Jenkins knows firsthand the kind of problems Roethlisberger presents. With the Packers leading 36-30 late in last season’s matchup, Roethlisberger led the Steelers to the Green Bay 19, converting a fourth-and-7 with a 32-yard completion to wide receiver Santonio Holmes and picking up a third-and-15 with a 20-yard pass to tight end Heath Miller.
The Steelers used their final timeout to stop the clock after the Miller completion, and faced a second-and-10 at the 19 with just 13 seconds left. Jenkins made a nifty inside move on left tackle Max Starks to come up the middle for a clear shot at Roethlisberger. Jenkins grabbed him around the waist, but the quarterback was able to spin away from the tackle attempt to his left and throw the ball out of the end zone with three seconds remaining.
Avoiding what could have been a game-ending sack, Roethlisberger took advantage of the opportunity as he connected with wide receiver Mike Wallace for a 19-yard touchdown pass as time expired for the 37-36 victory.
“Ben is just one of those guys that knows how to get it done,” cornerback Charles Woodson said. “He's not going to always kill you with numbers and those sorts of things. But when their team needs a play, he being their guy, he can get it done.
“He makes a lot of guys look bad out there on the field during the course of the games with making guys miss who have free rushes, free shots at him. Or if they get to him, breaking tackles, and still being able to keep a play alive. And he's done that his whole career.”
Roethlisberger connected on eight passes of 25-plus yards against the Packers last season, a career high, on his way to a career best 503-yard game. He completed 29-of-46 passes (63.0 percent) for three touchdowns and no interceptions for a 121.9 passer rating.
Even though the Packers did a good job of getting consistent pressure on Roethlisberger throughout the game, his ability to shake off tacklers to buy time for receivers down the field led to some of those big gains.
“I think he is a special player, the way he extends plays,” Head Coach Mike McCarthy said. “The length of the play with Ben is always longer. The way their passing game is designed, his ability to step up in the rush and do the things he does.

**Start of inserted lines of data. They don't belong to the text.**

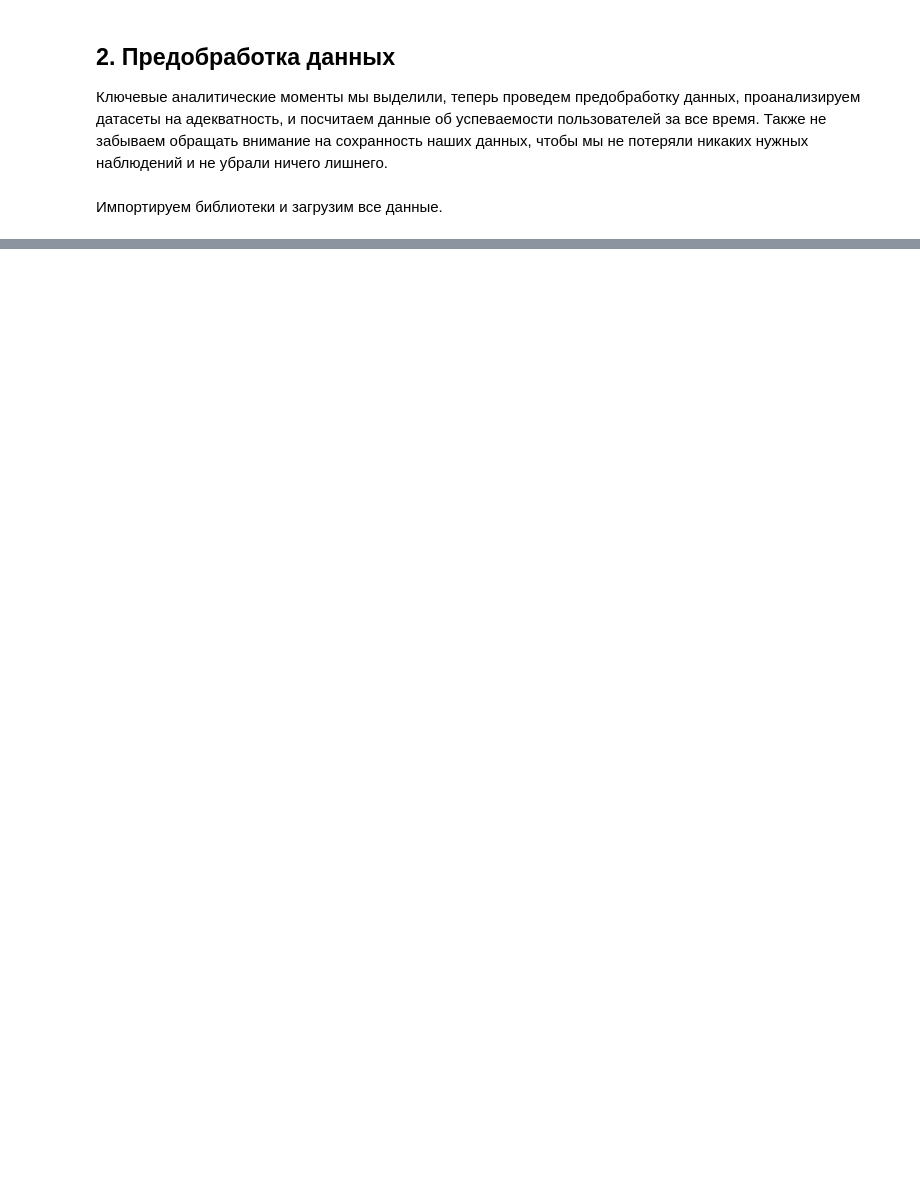
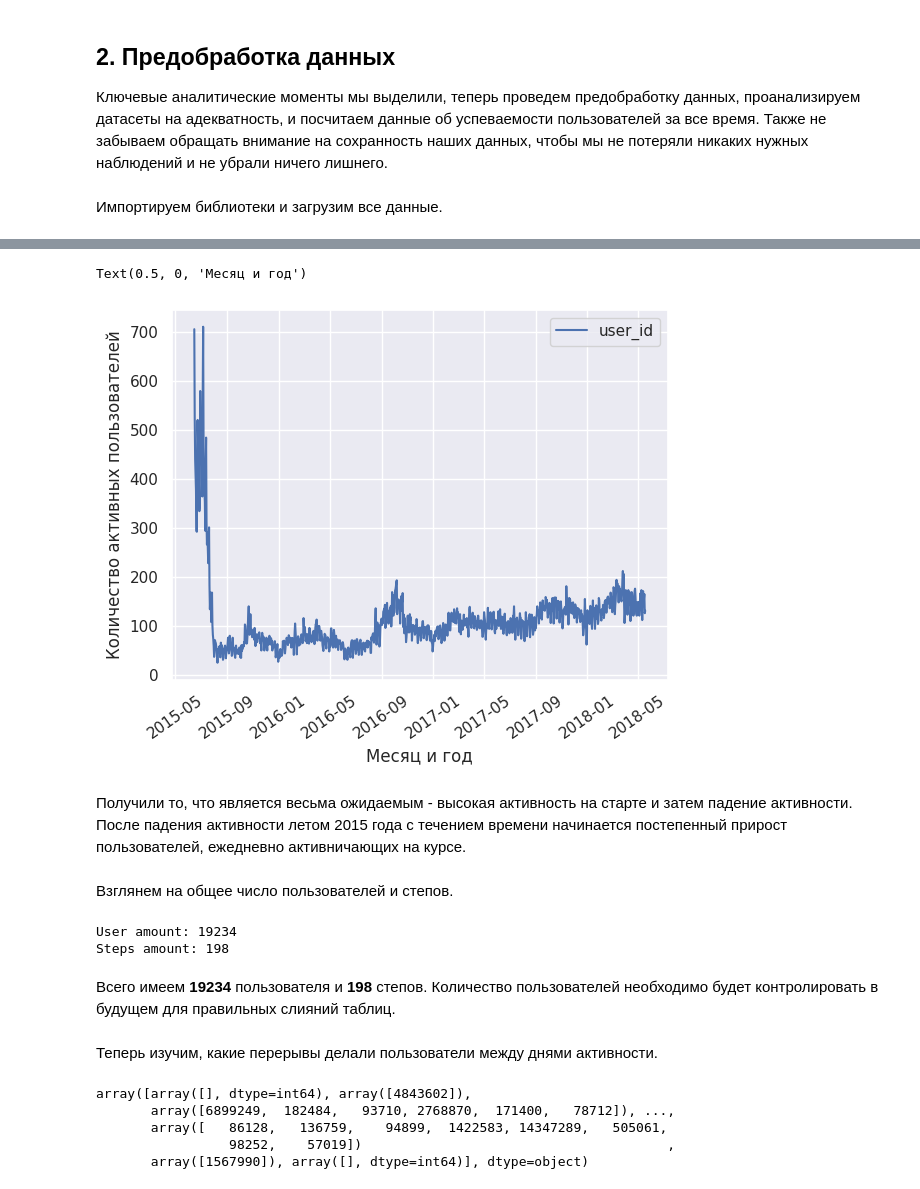
Before and after one commit to mikeasta/StepikDropout, a Jupyter notebook: contest_submission.ipynb, the cells around one changed output, grey strips where cells are left out. Drawn from its saved outputs; the diff is of its cells as text; code cells hidden in the pictures; blank space fills up the shorter version.

Commit message:
Contest submission text ready

```diff
--- a/contest_submission.ipynb
+++ b/contest_submission.ipynb
@@ -67,0 +114,6 @@ submissions_data_train = pd.read_csv("datasets/submissions_data_train.zip", comp
+# %%
+events_data_train["date"] = pd.to_datetime(events_data_train.timestamp, unit="s")
+submissions_data_train["date"] = pd.to_datetime(submissions_data_train.timestamp, unit="s")
+
+events_data_train["day"] = events_data_train.date.dt.date
+submissions_data_train["day"] = submissions_data_train.date.dt.date
@@ -67,0 +152,7 @@ submissions_data_train = pd.read_csv("datasets/submissions_data_train.zip", comp
+# %%
+action_dynamic = events_data_train\
+    .groupby("day")\
+    .user_id.nunique()\
+    .to_frame()
+
+action_dynamic
@@ -67,0 +174,36 @@ submissions_data_train = pd.read_csv("datasets/submissions_data_train.zip", comp
+# %%
+action_dynamic.plot().tick_params(axis="x", rotation=35)
+plt.ylabel("Количество активных пользователей")
+plt.xlabel("Месяц и год")
+# %% [output]
+Text(0.5, 0, 'Месяц и год')
+[figure, added]
+# %% [markdown]
+Получили то, что является весьма ожидаемым - высокая активность на старте и затем падение активности. После падения активности летом 2015 года с течением времени начинается постепенный прирост пользователей, ежедневно активничающих на курсе.
+# %% [markdown]
+Взглянем на общее число пользователей и степов.
+# %%
+print(f'User amount: {events_data_train.user_id.nunique()}')
+print(f'Steps amount: {events_data_train.step_id.nunique()}')
+# %% [output]
+User amount: 19234
+Steps amount: 198
+# %% [markdown]
+Всего имеем **19234** пользователя и **198** степов. Количество пользователей необходимо будет контролировать в будущем для правильных слияний таблиц.
+# %% [markdown]
+Теперь изучим, какие перерывы делали пользователи между днями активности.
+# %%
+gap_data = events_data_train[["user_id", "timestamp", "day"]]\
+    .drop_duplicates(subset=["user_id", "day"])\
+    .groupby("user_id")\
+    .timestamp\
+    .apply(list).apply(np.diff)\
+    .values
+
+gap_data
+# %% [output]
+array([array([], dtype=int64), array([4843602]),
+       array([6899249,  182484,   93710, 2768870,  171400,   78712]), ...,
+       array([   86128,   136759,    94899,  1422583, 14347289,   505061,
+                 98252,    57019])                                       ,
+       array([1567990]), array([], dtype=int64)], dtype=object)
```
Also changed, not shown: parts of 78 cells of this notebook, 1 other file.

“He can make any throw on the field, evident in our game last year and another thing that you learn when you see players live. He has the arm to step up, roll to his right, and still make the 60-plus throw. That’s definitely one of our objectives is to make sure when we have the opportunity to get him on the ground.”
The secondary will certainly have to do its part in coverage, but the Packers know that keeping Roethlisberger in the pocket and finishing when they have the chance to sack him will make that job a whole lot easier.

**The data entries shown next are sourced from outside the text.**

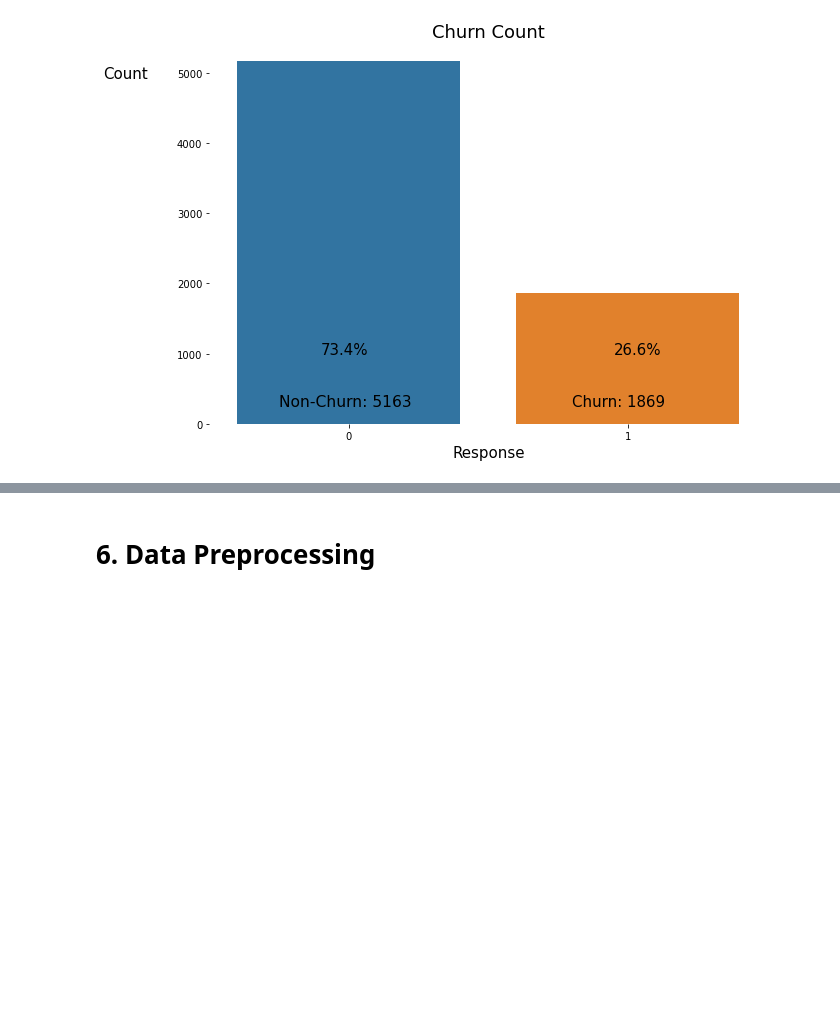
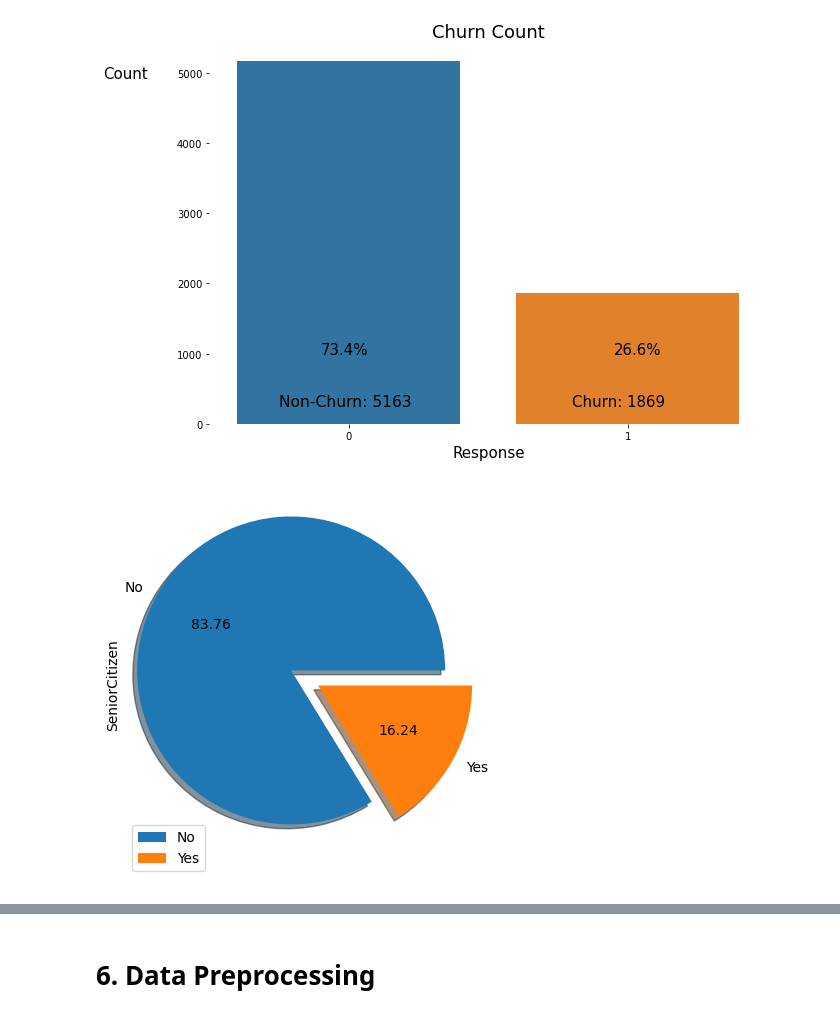
Before and after one commit to Ajengnilta/Churn, a Jupyter notebook: h8dsft_P2M1_Ajeng_Nilta_Adriani.ipynb, the cells around one changed output, grey strips where cells are left out. Saved outputs shown, nothing was run; the diff lists cells and outputs as text; code cells hidden in the pictures; blank space fills up the shorter version.

```diff
--- a/h8dsft_P2M1_Ajeng_Nilta_Adriani.ipynb
+++ b/h8dsft_P2M1_Ajeng_Nilta_Adriani.ipynb
@@ -365,3 +368,10 @@ ax.yaxis.set_label_coords(-0.15,.9)
 plt.box(False)
 # %% [output]
 [figure]
+# %%
+plt.figure(figsize = (8,5),facecolor='white')
+df_clean['SeniorCitizen'].value_counts().plot(kind = 'pie',explode = [0.2,0.0], shadow = True,autopct = "%.2f")
+plt.legend(['No','Yes'])
+plt.show()
+# %% [output]
+[figure, added]
```
Also changed, not shown: parts of 8 cells of this notebook.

“Obviously with quarterbacks like that you just need to stay alive in your pass rush,” said linebacker Clay Matthews, who sacked Roethlisberger twice in the ’09 meeting. “I think last year, obviously last year was last year, but we had some success against him rushing the passer as well as I'd like to think stopping the run (65 yards on 19 carries).
“But obviously we gave up way too much in the passing game, so if there's anything to learn from last year's loss, it’s that. So yeah, we've got to stay alive, really get after him, and kind of collapse the pocket on him, and force him to not be able to complete those passes where he moves around and breaks tackles.”
Additional coverage - Jan. 29